While Susan and I were sitting outside Shiny one evening, enjoying life, some campers came in with an extremely loud diesel truck and a long trailer. I swear it took him well over an hour of backing up and pulling forward to wedge his big 5th wheel into the small tree filled site that he had. I went over and looked at it the next day and it’s a wonder he got that in there. He had several slide outs that were all lined up in-between trees. I’m not sure how he ever got that out of there.
Which brings to mind something I should mention. The closest Sue and I have come to getting a divorce is backing up into a campsite. After nearly 5 years of full time RV travel, Susan will now call me with her phone (her voice comes in over the truck speaker) and guide Shiny in. That is the best way but there is not always cell service. These situations really amplify some of our short comings as communicators. Can the listener hear you or see you? If you can’t hear the other person do you continue as if you can? Do you verify the plan or do you think that because you are thinking it, the other person must just know it? Do you take it personally and emotionally when communication breaks down? I think it’s safe to say that Sue and I can answer ‘yes’ to most of those questions. Pretty humbling affair overall, I’d say.

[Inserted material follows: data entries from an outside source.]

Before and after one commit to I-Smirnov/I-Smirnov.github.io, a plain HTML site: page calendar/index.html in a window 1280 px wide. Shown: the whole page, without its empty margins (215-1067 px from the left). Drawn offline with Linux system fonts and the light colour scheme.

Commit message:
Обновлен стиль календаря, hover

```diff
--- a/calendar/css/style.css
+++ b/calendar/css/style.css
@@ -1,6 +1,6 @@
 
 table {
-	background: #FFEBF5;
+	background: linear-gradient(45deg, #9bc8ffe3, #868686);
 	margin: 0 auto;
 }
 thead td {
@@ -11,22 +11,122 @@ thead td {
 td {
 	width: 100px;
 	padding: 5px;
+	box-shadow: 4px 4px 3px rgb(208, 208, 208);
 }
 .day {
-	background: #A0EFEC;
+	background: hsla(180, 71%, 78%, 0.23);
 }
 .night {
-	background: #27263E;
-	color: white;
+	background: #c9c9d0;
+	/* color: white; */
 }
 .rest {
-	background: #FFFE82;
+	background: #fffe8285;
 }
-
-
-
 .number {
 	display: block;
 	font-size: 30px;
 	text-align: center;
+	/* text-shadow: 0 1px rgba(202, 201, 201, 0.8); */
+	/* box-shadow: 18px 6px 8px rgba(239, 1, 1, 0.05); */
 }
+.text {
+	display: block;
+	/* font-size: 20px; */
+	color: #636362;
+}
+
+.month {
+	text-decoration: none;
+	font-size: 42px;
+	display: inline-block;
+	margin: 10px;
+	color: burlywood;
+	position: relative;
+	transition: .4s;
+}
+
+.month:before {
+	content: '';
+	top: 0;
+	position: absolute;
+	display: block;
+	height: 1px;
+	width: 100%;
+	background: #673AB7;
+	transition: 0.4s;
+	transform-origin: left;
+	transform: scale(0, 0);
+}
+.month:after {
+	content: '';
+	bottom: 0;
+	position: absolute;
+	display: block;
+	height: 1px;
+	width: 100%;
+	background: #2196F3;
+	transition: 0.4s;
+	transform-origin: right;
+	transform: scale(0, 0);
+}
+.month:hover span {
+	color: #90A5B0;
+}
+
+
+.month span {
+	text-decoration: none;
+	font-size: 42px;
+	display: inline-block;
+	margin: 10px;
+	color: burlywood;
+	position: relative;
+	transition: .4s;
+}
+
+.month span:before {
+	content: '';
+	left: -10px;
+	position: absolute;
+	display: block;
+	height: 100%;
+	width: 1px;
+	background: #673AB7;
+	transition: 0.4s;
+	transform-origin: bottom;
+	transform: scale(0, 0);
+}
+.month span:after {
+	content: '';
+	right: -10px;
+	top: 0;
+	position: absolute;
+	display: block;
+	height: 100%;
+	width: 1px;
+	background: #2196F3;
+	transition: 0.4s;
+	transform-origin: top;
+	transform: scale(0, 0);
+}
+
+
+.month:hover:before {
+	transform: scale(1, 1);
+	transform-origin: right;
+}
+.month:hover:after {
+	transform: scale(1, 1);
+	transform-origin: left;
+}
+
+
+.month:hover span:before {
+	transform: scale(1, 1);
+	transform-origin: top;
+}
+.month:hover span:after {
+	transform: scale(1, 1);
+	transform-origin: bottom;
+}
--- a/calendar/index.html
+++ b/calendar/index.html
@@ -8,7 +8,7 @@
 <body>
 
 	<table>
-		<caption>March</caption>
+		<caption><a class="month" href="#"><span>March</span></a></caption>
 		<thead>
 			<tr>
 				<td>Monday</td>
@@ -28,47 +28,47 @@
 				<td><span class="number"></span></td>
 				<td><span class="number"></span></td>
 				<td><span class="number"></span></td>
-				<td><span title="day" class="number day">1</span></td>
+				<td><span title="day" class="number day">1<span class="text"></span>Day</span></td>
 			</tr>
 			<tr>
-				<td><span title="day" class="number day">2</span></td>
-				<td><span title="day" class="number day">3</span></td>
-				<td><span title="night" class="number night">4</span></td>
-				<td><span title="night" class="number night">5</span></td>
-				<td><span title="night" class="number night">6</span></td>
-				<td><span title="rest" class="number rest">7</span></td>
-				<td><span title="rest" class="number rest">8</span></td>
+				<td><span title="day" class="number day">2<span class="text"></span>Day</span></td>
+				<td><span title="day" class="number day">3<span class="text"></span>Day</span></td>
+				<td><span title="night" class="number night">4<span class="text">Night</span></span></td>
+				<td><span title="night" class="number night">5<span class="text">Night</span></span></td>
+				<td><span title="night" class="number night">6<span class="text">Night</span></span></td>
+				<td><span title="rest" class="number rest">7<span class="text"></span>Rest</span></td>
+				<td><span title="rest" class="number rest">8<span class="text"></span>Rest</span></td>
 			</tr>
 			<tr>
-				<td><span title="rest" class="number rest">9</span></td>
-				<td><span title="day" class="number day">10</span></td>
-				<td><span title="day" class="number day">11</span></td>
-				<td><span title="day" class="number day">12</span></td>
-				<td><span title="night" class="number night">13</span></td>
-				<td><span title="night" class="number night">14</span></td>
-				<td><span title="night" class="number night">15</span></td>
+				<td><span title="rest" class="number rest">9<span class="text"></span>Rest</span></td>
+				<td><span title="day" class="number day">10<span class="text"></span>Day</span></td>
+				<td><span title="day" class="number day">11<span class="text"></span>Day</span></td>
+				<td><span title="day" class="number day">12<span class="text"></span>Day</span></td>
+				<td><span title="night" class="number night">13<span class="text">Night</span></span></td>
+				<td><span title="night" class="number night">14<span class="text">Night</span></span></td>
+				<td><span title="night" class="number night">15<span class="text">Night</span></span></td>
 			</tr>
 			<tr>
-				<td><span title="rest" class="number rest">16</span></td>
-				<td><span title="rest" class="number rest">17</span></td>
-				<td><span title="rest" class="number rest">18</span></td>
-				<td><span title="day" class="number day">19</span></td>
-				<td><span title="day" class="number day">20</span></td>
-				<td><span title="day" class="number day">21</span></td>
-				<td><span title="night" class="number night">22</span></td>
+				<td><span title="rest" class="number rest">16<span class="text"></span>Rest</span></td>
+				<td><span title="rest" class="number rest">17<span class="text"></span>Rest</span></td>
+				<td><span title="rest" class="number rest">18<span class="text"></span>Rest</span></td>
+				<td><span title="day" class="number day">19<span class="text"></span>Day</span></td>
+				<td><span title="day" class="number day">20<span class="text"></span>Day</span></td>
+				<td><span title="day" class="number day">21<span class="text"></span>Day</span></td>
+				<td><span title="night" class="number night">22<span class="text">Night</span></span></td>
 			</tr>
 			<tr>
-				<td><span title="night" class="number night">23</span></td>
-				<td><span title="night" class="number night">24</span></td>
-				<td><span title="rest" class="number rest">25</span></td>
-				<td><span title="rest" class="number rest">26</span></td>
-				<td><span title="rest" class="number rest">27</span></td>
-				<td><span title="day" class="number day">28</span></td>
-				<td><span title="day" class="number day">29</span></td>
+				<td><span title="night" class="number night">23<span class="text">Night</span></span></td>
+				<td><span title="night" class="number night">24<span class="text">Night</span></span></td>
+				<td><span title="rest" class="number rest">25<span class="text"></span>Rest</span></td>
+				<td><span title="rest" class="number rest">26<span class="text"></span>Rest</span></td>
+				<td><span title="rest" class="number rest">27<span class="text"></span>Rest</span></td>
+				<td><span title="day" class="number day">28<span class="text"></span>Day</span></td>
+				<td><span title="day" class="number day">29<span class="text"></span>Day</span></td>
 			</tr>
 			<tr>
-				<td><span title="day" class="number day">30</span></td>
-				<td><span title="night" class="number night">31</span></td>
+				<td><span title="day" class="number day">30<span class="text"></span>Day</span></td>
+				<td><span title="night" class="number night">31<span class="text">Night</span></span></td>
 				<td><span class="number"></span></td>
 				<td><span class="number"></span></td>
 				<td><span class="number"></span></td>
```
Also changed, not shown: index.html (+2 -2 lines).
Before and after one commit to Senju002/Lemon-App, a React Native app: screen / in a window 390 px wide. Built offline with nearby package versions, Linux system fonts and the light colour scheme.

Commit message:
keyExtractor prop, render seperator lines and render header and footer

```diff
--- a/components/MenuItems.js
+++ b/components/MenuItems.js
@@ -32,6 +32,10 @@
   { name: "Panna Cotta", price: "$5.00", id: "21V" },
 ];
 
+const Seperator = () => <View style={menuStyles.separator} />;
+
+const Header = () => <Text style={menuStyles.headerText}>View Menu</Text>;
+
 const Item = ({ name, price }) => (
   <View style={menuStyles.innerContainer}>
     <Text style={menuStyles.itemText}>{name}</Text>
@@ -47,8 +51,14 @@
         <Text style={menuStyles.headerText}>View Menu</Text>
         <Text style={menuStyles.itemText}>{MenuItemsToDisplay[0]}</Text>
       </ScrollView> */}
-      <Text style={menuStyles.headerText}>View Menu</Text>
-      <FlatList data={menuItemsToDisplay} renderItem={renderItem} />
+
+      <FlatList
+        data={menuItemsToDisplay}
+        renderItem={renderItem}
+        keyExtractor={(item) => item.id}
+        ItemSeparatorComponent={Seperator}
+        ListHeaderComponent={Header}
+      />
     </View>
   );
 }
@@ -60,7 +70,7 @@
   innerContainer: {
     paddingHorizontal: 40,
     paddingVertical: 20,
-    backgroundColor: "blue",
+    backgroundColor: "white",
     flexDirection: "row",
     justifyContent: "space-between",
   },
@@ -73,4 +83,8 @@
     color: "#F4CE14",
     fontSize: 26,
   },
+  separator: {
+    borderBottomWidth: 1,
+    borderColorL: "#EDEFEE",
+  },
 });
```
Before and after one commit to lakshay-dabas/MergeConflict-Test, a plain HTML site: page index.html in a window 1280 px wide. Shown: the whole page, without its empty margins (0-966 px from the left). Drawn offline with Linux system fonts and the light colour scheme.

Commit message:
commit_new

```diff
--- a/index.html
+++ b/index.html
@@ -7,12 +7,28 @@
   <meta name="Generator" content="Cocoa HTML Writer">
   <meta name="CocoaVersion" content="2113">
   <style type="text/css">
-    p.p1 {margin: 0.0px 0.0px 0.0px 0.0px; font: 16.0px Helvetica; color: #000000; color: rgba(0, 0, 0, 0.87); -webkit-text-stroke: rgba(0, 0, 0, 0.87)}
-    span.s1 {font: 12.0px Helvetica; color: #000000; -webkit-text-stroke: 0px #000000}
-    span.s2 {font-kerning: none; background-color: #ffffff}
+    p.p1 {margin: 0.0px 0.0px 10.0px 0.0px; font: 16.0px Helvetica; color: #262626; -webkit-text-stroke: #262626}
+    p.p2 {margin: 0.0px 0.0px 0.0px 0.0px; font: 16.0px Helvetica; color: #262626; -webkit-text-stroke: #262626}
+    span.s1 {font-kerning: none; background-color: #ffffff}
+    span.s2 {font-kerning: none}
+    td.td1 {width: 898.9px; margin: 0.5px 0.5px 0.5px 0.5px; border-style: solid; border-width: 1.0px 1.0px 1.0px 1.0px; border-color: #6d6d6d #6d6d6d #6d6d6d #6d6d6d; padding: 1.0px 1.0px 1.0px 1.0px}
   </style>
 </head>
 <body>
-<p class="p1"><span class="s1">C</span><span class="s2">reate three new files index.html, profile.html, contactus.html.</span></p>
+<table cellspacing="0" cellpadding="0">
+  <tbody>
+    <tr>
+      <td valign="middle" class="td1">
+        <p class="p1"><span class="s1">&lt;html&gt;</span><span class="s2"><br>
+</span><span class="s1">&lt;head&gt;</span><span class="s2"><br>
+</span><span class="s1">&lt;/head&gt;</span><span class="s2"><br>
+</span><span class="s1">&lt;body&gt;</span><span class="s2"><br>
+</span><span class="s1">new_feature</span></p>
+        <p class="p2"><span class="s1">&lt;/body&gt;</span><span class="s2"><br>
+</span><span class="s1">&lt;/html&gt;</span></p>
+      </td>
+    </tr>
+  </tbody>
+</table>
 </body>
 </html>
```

Our next destination is a place I’ve wanted to see for a long time, Crater Lake National Park. Crater Lake is considered a dormant volcano but it is being monitored. It’s among a string of volcanoes here in the PNW.
It snowed the day before so most of the park was closed including the Rim Road which goes around the rim of the volcano. We could drive up to the Rim Village though. It was crowded even with our early start but we managed to find a parking spot and were able to approach the rim of the crater. The snow was still pretty deep and you could not stray too far but it was a beautiful sight to behold.
Crater Lake is nearly 2000 feet deep. I can only image what type of creatures lurk in those depths!
Thanks to our friend and fellow Airstreamer Bennet Green’s recommendation, we settled into a nice little campground about 35 miles from the park called Crater Lake RV Park in Prospect, Oregon. There were a number of trails we could access from the campground and a few hikes just a short drive away. Please enjoy this slide show of the Prospect, Oregon area that Susan captured with her trusty Nikon.
The Living Stump is another one of Mother Nature’s little wonders that I was unaware of.
I can’t think of anything else to write about except perhaps to inform our “millions” of followers that our next stop was pretty spectacular. The redwoods in northern California.